(Beginning of Data for processing)

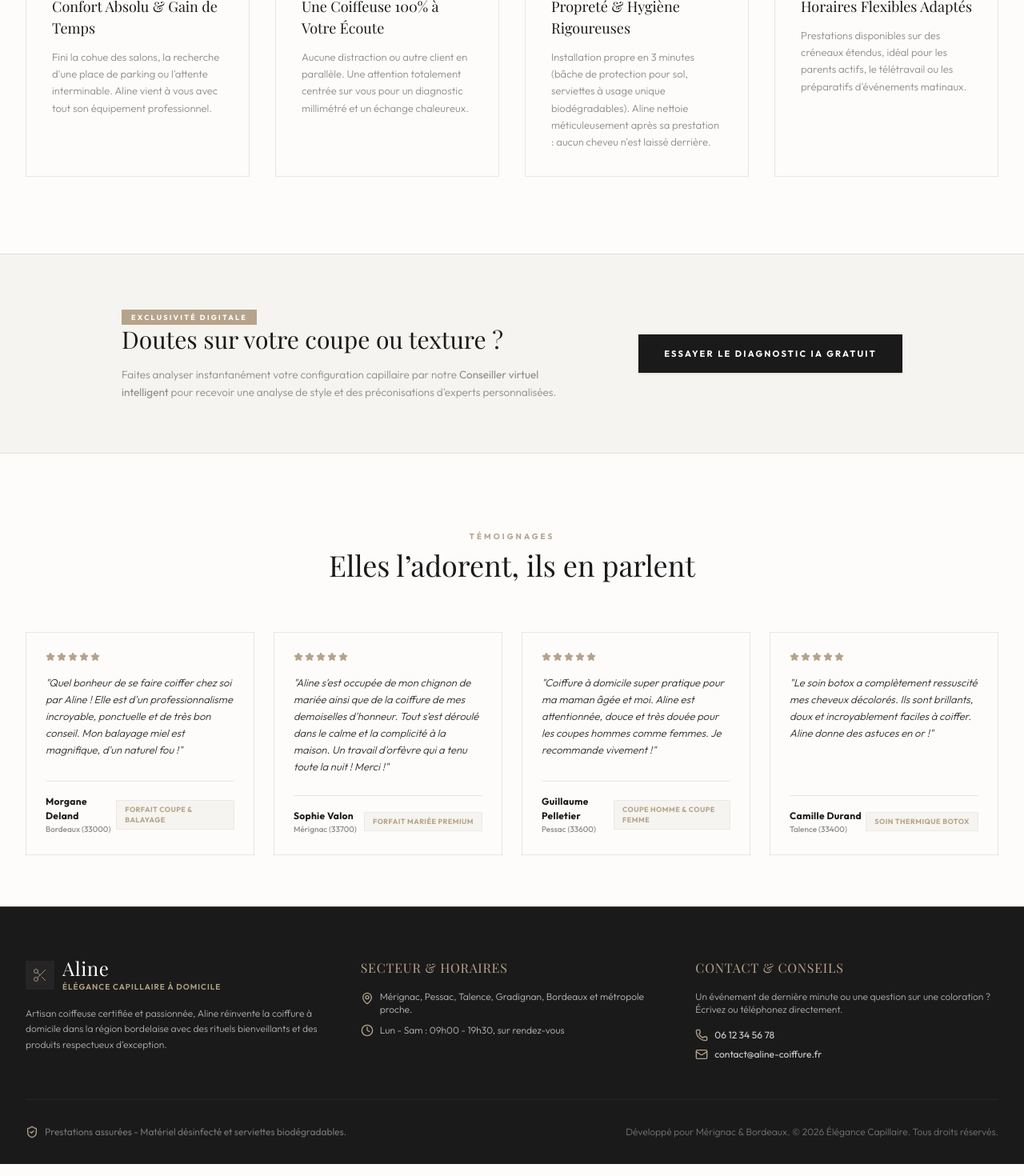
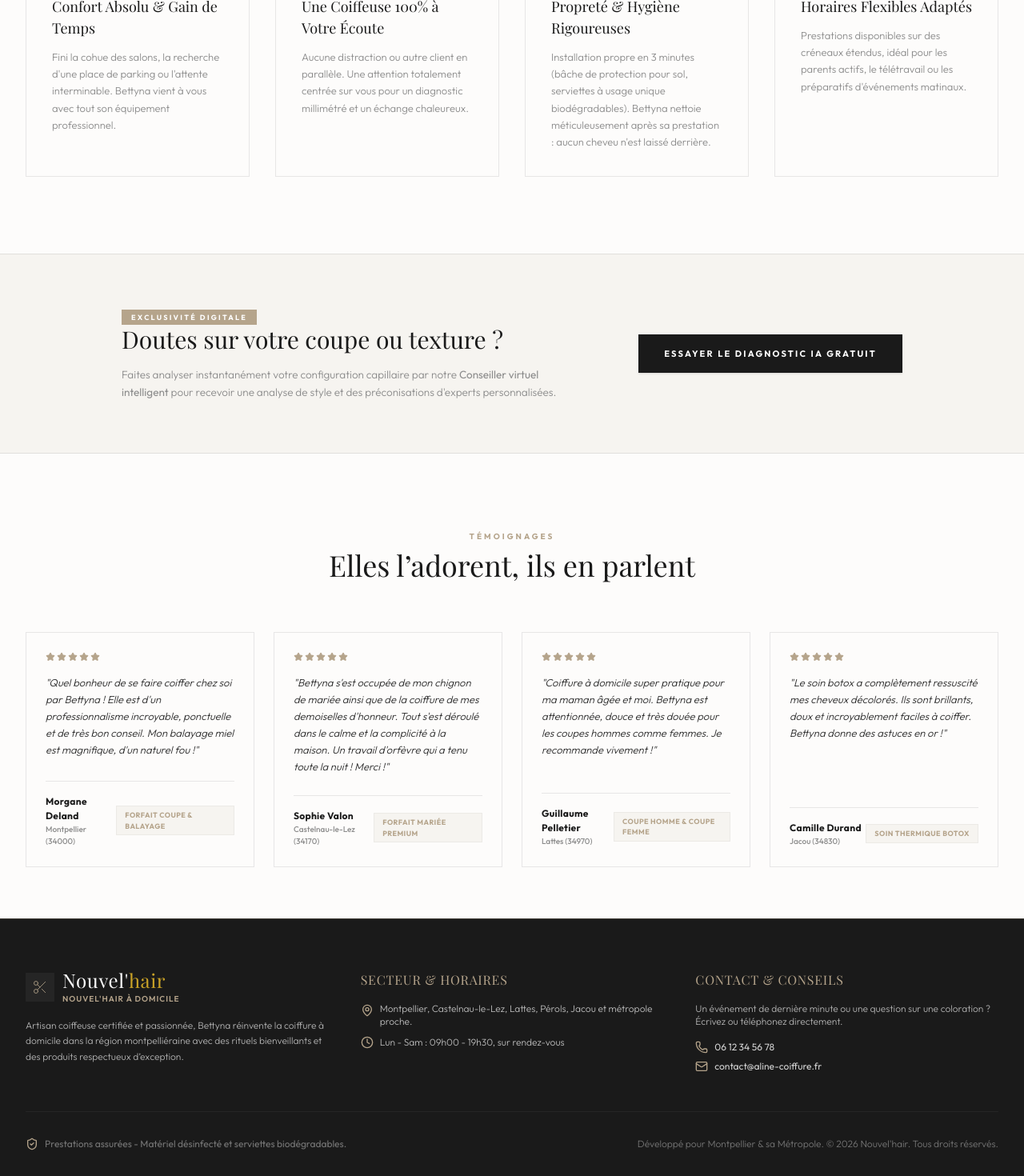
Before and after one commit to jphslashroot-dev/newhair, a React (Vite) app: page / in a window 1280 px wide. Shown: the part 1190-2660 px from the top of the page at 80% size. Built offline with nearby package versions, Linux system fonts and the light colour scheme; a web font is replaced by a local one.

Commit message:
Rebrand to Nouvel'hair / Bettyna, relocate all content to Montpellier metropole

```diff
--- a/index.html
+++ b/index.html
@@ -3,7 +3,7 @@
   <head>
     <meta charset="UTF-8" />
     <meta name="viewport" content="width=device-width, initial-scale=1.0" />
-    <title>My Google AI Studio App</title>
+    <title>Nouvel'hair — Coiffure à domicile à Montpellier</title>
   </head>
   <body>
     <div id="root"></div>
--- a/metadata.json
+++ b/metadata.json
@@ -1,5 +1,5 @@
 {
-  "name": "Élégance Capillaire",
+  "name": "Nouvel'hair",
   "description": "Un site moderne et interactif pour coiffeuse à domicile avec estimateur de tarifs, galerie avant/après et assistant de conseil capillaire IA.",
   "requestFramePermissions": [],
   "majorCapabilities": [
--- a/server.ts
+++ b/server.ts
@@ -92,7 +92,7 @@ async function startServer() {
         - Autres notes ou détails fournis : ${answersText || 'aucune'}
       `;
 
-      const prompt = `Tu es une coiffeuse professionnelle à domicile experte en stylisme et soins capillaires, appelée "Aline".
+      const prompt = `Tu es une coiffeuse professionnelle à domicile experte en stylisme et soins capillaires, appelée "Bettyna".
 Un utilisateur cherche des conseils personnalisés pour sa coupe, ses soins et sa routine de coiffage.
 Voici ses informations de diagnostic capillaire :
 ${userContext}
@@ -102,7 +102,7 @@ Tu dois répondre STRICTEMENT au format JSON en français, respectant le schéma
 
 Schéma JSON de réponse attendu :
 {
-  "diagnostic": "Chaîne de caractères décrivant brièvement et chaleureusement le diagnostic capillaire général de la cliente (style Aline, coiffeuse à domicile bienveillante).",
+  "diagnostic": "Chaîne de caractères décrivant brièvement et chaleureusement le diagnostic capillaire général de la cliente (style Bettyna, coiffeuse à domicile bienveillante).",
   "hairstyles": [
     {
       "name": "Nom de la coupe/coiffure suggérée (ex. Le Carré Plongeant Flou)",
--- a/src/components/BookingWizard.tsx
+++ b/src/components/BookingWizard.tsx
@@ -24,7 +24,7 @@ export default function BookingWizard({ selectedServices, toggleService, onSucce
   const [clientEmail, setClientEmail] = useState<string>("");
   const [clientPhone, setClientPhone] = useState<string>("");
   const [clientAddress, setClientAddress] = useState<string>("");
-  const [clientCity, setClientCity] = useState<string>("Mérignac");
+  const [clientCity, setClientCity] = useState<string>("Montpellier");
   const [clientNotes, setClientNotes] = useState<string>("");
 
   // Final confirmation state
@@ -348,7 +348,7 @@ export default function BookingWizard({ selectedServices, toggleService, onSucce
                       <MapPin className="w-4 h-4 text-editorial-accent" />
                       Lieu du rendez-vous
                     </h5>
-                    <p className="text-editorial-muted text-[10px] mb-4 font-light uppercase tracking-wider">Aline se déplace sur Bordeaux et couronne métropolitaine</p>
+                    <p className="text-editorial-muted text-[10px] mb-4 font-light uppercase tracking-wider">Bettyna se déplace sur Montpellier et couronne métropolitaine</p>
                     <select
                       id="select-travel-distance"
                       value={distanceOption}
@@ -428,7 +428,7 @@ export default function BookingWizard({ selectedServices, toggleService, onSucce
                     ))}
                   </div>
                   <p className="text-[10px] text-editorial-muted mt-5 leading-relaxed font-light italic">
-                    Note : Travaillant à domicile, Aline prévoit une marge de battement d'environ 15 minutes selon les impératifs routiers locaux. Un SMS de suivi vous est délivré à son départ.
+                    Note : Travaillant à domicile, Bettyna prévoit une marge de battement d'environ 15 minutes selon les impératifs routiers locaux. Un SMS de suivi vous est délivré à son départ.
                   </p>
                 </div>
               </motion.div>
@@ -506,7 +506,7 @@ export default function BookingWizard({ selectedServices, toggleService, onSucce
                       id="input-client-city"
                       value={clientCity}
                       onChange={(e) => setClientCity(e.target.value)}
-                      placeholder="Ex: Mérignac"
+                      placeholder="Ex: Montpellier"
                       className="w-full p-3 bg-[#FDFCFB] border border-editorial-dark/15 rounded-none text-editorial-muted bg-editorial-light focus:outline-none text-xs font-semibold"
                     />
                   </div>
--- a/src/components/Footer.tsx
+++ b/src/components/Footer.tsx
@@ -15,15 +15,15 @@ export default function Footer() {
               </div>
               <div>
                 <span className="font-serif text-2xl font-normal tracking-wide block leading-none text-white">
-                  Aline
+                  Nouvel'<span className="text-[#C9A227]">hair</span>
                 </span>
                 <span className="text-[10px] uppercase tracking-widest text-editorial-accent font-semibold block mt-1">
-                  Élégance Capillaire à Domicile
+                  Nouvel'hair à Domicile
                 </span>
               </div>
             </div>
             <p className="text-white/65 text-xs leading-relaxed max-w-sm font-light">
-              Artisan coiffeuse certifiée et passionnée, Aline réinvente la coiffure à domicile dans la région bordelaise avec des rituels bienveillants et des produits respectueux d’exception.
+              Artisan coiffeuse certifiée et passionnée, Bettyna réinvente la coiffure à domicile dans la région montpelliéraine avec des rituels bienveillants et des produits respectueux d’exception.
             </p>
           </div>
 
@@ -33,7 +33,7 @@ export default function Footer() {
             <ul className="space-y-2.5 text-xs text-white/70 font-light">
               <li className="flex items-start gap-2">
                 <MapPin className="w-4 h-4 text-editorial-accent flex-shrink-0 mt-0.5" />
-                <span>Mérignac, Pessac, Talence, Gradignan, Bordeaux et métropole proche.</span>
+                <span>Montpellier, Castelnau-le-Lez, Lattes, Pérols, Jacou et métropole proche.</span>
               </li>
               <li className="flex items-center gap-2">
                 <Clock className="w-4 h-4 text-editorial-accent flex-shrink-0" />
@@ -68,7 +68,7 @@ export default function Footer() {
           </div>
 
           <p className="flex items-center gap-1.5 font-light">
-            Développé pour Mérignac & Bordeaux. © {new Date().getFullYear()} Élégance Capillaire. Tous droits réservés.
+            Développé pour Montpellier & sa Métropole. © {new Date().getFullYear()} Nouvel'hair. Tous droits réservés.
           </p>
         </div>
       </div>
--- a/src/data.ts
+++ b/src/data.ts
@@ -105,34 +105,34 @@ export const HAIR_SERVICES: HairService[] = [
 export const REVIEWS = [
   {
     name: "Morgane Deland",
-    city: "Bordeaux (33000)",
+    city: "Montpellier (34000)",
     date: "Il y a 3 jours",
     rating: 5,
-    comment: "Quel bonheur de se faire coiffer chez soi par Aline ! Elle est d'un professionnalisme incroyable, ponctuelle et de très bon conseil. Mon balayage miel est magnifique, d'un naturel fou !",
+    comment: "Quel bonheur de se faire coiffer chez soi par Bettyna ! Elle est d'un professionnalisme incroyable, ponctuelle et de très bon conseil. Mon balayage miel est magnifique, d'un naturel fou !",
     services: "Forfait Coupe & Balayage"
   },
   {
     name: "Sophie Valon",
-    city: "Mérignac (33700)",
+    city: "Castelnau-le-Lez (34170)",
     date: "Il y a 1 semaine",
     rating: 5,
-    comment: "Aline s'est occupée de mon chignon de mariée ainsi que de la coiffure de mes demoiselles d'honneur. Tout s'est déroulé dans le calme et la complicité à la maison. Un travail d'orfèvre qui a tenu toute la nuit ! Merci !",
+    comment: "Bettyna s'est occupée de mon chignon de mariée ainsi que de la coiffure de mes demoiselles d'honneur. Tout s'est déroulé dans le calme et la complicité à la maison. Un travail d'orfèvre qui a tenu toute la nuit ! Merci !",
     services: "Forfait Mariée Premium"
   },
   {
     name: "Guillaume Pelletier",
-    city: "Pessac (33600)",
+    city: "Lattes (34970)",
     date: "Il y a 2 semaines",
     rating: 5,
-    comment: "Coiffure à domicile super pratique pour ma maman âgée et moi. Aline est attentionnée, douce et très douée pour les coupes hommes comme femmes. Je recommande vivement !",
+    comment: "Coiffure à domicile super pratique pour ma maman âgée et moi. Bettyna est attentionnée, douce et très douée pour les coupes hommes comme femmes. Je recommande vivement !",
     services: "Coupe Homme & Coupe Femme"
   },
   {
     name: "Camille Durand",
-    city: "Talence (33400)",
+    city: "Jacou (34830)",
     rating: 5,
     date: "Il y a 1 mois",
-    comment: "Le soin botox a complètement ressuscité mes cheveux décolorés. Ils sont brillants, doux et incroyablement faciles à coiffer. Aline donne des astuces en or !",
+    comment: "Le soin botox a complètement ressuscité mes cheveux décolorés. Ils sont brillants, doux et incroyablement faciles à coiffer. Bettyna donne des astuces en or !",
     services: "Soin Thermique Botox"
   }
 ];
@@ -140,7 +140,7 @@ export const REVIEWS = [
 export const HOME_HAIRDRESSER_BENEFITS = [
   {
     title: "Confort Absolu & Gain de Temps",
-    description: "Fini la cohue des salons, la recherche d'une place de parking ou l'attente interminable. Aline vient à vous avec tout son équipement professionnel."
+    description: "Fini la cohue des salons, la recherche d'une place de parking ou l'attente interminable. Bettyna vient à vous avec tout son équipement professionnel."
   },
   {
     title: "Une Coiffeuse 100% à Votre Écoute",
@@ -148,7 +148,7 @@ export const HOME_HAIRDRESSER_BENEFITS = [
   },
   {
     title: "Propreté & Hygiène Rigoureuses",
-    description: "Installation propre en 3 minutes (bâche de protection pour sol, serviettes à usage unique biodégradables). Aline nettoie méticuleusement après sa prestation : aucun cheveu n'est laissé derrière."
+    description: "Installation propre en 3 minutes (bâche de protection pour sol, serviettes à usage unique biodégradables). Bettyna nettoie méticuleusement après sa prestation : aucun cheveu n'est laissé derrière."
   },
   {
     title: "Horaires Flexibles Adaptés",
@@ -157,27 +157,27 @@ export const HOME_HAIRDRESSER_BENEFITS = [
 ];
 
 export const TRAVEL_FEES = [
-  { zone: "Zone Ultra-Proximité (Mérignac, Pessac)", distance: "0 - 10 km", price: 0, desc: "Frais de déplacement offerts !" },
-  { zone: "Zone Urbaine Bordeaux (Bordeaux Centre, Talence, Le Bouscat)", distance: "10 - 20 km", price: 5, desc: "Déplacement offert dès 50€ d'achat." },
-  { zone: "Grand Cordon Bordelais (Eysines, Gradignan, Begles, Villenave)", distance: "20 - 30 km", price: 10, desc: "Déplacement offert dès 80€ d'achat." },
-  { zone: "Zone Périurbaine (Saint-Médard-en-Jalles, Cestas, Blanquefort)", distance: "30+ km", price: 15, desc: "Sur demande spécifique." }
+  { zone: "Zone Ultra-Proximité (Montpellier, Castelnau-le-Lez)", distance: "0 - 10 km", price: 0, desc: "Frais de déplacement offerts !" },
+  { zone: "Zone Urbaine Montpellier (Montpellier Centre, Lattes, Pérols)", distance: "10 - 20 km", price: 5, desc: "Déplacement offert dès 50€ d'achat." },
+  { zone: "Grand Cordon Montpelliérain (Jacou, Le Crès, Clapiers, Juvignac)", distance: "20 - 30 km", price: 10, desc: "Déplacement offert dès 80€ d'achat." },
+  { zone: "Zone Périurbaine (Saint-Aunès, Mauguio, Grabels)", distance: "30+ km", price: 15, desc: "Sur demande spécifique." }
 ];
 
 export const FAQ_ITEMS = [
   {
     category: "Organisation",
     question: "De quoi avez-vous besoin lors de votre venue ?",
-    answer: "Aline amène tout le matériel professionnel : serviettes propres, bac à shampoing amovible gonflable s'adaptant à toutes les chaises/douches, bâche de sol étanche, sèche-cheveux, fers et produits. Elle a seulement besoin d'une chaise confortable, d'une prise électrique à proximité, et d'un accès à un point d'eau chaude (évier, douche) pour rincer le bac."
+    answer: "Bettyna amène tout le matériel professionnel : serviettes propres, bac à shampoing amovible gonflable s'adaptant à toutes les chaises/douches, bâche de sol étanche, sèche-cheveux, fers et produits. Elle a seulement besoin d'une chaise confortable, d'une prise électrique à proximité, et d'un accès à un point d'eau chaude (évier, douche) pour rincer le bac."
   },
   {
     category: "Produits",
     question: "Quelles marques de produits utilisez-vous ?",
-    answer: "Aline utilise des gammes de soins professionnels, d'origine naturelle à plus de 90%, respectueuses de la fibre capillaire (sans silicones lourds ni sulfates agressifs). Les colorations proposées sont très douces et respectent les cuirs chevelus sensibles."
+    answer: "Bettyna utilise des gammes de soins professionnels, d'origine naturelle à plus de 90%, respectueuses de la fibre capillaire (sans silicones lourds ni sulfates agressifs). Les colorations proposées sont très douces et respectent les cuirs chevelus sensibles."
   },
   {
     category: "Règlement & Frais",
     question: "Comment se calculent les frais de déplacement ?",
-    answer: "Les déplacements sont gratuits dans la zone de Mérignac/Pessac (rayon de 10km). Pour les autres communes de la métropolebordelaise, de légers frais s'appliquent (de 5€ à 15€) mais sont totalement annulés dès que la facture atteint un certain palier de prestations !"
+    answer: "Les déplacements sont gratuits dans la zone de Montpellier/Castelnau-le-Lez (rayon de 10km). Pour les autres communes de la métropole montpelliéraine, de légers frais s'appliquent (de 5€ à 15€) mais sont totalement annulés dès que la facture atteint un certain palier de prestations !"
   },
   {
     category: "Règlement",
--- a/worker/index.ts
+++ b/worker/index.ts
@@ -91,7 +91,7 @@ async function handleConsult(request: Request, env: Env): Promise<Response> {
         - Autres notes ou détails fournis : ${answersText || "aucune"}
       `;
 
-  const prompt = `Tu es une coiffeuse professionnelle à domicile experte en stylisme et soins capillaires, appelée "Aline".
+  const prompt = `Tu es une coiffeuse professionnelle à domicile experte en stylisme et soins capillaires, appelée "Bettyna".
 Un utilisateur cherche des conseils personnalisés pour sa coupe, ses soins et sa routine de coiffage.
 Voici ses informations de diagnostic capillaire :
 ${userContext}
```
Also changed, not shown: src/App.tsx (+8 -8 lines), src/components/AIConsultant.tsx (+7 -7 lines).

(End of Data for processing)

(Required action)
For the entries, state the number of lines that include the string "description". Add no other words.

(Answer section)
5